Most Governments are witnessing WW2 scale deficits and eventually, the bill for this will end up at our front door. The estate tax, capital gains taxes, wealth tax, and the cancellation of exemptions in addition to other alternatives are all on the table and being discussed.
How should families prepare themselves for this raid on their assets and the future of their children?
A strong and prosperous middle class is crucial for any successful economy and society. The middle class sustains consumption, drives the investment in education, health and housing and it plays a key role in supporting social protection systems through its tax contributions. Societies with a strong middle class have lower crime rates, they enjoy higher levels of trust and life satisfaction, as well as greater political stability and good governance.
However, we reveal that the top 10% in the income distribution in the western world holds almost half of the total wealth, while the bottom 40% accounts for only 3%. The brunt of the taxes falls on small businesses and the mass affluent and on top of that they are not the beneficiaries of government policies.
Since the financial crisis, the implicit tax rate on labor has increased gradually but steadily. During the same period, taxes on capital have risen steeply in Germany and France.
Over the past 30 years, mass affluent households have experienced dismal income growth or even stagnation. This has fueled perceptions that the current socio-economic system is unfair and that the mass affluent class has not benefited from economic growth in proportion to its contribution. In addition to this, they will brunt most of the cost of the “Corona Crisis”
Furthermore, the cost of living has become increasingly expensive for the middle class, as the cost of core services and goods such as housing have risen faster than income. Traditional mass affluent opportunities for social mobility have also withered as labor market prospects become increasingly uncertain: 1 in 6 workers are in jobs that are at high risk of automation. Uncertain of their own prospects, the middle class are also concerned about those of their children; the current generation is one of the most educated, and yet has lower chances of achieving the same standard of living as its parents.
How will the Governments pay for this?
The first level of defense for governments worldwide is borrowing. Bonds issued by governments for 20 – 100 years de facto are transferring the bulk of the cost of COVID-19 to future generations.
Governments all over the world are promising cuts in public spending.
Spending in some areas, such as schools and health systems, is being protected – and it would be difficult to reduce health spending after a pandemic.
Pensions, another big-spending item, are also in general protected.
Public salaries are rising very fast as they bounce back after the pandemic, which could make it a very expensive pledge to honor.
Freezing salaries and cutting foreign aid may serve this goal but it will be marginal.
But governments cannot keep borrowing forever, so they must also cut spending or increase income from taxes or both.

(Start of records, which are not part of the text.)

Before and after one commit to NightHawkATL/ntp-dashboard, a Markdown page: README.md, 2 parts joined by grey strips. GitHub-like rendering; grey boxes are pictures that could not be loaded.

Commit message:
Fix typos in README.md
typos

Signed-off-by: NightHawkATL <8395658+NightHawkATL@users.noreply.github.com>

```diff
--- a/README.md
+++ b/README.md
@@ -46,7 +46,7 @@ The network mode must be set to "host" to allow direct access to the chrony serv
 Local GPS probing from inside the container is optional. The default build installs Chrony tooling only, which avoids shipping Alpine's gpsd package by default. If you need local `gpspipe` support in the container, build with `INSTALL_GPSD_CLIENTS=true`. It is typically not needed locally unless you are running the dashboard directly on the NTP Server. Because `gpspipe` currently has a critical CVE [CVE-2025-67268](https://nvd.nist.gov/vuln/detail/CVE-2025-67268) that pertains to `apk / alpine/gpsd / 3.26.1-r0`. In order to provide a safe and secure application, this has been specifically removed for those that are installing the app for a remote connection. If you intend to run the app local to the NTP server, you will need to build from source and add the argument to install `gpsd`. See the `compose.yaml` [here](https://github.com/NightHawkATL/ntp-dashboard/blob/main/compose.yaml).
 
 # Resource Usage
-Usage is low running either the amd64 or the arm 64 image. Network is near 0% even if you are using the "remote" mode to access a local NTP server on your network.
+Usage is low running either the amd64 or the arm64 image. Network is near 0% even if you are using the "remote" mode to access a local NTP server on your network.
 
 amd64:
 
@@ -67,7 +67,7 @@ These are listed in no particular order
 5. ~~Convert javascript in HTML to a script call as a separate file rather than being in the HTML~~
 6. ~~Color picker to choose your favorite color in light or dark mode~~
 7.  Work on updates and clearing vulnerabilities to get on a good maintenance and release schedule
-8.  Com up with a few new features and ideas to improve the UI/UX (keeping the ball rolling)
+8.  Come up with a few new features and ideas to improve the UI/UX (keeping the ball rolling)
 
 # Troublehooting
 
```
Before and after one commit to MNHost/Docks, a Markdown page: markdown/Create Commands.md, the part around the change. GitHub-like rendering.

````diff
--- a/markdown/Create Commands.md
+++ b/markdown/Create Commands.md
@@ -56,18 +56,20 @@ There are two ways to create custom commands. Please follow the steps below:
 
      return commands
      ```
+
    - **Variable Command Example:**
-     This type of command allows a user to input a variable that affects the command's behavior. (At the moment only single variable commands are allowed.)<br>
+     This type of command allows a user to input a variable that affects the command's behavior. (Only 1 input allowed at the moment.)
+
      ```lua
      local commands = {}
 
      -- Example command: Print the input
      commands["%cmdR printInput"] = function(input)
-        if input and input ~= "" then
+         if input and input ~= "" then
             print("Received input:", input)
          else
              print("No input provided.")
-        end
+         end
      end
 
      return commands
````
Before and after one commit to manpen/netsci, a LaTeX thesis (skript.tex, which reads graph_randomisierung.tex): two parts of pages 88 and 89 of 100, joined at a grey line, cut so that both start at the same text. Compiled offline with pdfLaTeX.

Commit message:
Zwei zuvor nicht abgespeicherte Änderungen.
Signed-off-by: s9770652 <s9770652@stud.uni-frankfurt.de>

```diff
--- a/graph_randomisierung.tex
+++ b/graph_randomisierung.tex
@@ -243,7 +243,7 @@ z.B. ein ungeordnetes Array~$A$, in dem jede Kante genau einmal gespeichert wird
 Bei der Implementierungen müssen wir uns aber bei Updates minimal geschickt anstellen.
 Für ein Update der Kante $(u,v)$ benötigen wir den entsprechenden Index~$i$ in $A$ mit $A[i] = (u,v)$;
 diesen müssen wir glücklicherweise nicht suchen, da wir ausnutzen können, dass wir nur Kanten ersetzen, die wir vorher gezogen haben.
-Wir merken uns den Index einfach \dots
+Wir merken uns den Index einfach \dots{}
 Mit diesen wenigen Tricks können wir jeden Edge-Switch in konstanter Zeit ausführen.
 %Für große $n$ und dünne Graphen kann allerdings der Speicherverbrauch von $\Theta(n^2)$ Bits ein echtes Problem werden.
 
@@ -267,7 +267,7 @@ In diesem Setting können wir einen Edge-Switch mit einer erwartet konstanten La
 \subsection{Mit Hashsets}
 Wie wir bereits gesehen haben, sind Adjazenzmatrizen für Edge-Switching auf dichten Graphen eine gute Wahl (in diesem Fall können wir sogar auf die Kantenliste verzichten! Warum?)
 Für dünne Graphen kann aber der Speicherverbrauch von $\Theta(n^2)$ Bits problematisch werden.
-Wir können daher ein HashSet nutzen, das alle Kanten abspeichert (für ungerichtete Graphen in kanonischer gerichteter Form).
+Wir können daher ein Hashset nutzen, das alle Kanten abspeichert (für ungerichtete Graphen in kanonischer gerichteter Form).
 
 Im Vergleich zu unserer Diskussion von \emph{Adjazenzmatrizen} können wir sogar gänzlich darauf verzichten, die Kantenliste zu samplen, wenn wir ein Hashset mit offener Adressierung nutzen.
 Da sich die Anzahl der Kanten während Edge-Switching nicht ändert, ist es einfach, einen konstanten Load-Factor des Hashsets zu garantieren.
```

Before the UK Government was elected in 2019, the government promised not to raise the rates of the three biggest taxes – income tax, National Insurance, and value-added tax (VAT).
However, the chancellor announced measures that will increase most people’s tax bills in 2022.
Nation-states are likely to respond by increasing efforts to coordinate tax policy, and/or make tax grabs across borders (e.g., FATCA, CRS).
This will greatly accelerate the trend towards higher tax rates on labor, except for those who are highly mobile. As more workers become more mobile, it will become harder to tax the capital that is associated with them (e.g., pension and retail investment funds).
The challenge for advisers will be to understand the impact of national and international tax rules, in a way that helps them to serve an increasingly mobile client base. Advisers must either become global tax experts or build partnerships with them.
The easiest way to pay for COVID-19
The easiest way for Governments to cover the immediate surplus cost of COVID-19 is to impose a wealth tax
Introducing a one-off wealth tax of 5 percent on net assets above 500,000 USD for example would raise more than 260bn if 8 M taxpayers were eligible.
50 tax experts from think-tanks, the OECD, industry practitioners, lawyers, and policymakers, said.: “a one-off wealth tax would work, raise significant revenue, and be fairer and more efficient than any other alternative,”.
So once again the mass affluent middle class and small business owners will have to pay the price for us all.
So how should families prepare themselves for this raid on their assets and the future of their children?
In any scenario preparing for the inevitable would be wise.
Working with a professional and preparing strategies for gifting assets to future generations, preparing trusts, and offshore accounts are all, strategies that in the best scenario could save families that worked all their lives accumulating assets for future generations from transferring these assets to governments and in the worst scenario could mitigate the damage.